That’s according to a survey by employee engagement firm Inpulse which found in the last two weeks, 65% of employees were nervous, anxious or on edge with 43% having felt down, depressed or hopeless.
Employee engagement was measured through an Emotional Wellbeing Index using seven core elements: mental health, self, purpose, connection, body, financial and mind.
Women were found to be more concerned about their financial wellbeing than men at 69% compared with 59%.
Some management styles have not suited the crisis, given nearly a third (31%) felt they hadn’t been supported by their line management and 37% don’t feel secure about their financial situation.
Matt Stephens, CEO of Inpulse, said the results are indicative that some businesses need a culture change.
He said: “We can safely say there is a lot of employee anxiety due to uncertainty and change and with that, people feel the culture of the company may be changing too. But from what we’re seeing, this isn’t true - employer values and behaviours are simply adjusting to a new style.
"What employers need to ask now is what was helpful from the old culture that we can use now? And what do we need to get rid of in terms of behaviours, processes and systems to help employees thrive in this new unfamiliar world?”
Yet there have been some positives to come out of the crisis.
Stephens added: “Employers need to understand employee emotions to support their emotional wellbeing through this change, that will then guide them into creating the right interventions that support teams and the business and ultimately lift performance.”
Eighty-seven per cent of respondents said they felt they were part of a supportive community or team and 81% have had meaningful social interactions.
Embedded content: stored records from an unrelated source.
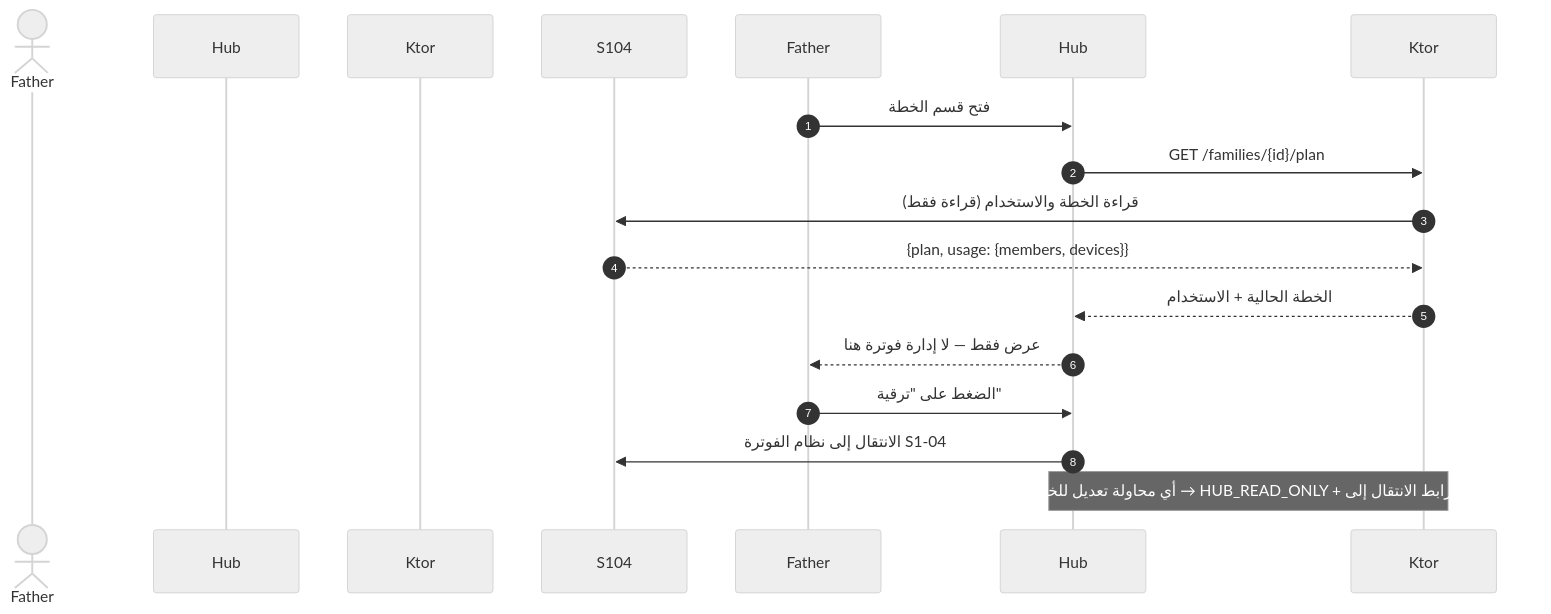
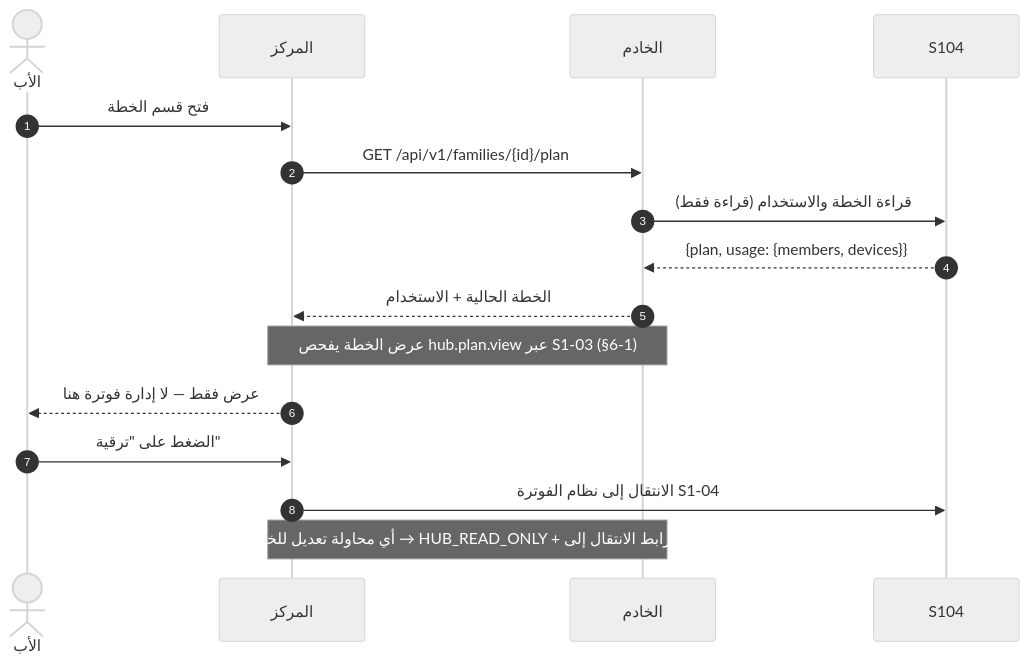
One commit to Bassam-mohammed-alqaeadi/family-os-v2 changed the seventh of 12 diagrams in docs/family-os/governance/phases/phase-1/S1-09-command-center-and-settings/DIAGRAMS.md. Above: the diagram before and after it, drawn with Mermaid (neutral theme). The commit also changed other lines of this file and 10 other files, not shown here.

Commit message:
إغلاق المراجعة الشاملة R1–R5 (Q-196…Q-231) — المخططات DIAGRAMS + خريطة السياق (2/4)

````diff
--- a/docs/family-os/governance/phases/phase-1/S1-09-command-center-and-settings/DIAGRAMS.md
+++ b/docs/family-os/governance/phases/phase-1/S1-09-command-center-and-settings/DIAGRAMS.md
@@ -274,17 +287,18 @@
 ```mermaid
 sequenceDiagram
     autonumber
-    actor الأب as Father
-    participant المركز as Hub
-    participant الخادم as Ktor
+    actor Father as الأب
+    participant Hub as المركز
+    participant Ktor as الخادم
     participant S104 as S104
     Father->>Hub: فتح قسم الخطة
-    Hub->>Ktor: GET /families/{id}/plan
+    Hub->>Ktor: GET /api/v1/families/{id}/plan
     Ktor->>S104: قراءة الخطة والاستخدام (قراءة فقط)
     S104-->>Ktor: {plan, usage: {members, devices}}
     Ktor-->>Hub: الخطة الحالية + الاستخدام
+    Note over Hub,Ktor: عرض الخطة يفحص hub.plan.view عبر S1-03 (§6-1)
     Hub-->>Father: عرض فقط — لا إدارة فوترة هنا
     Father->>Hub: الضغط على "ترقية"
     Hub->>S104: الانتقال إلى نظام الفوترة S1-04
     Note over Hub,Ktor: أي محاولة تعديل للخطة من المركز → HUB_READ_ONLY + رابط الانتقال إلى S1-04 (§7-3)
 ```
````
The Inpulse Survey had 113 UK responses and took place from 2-12 April 2020.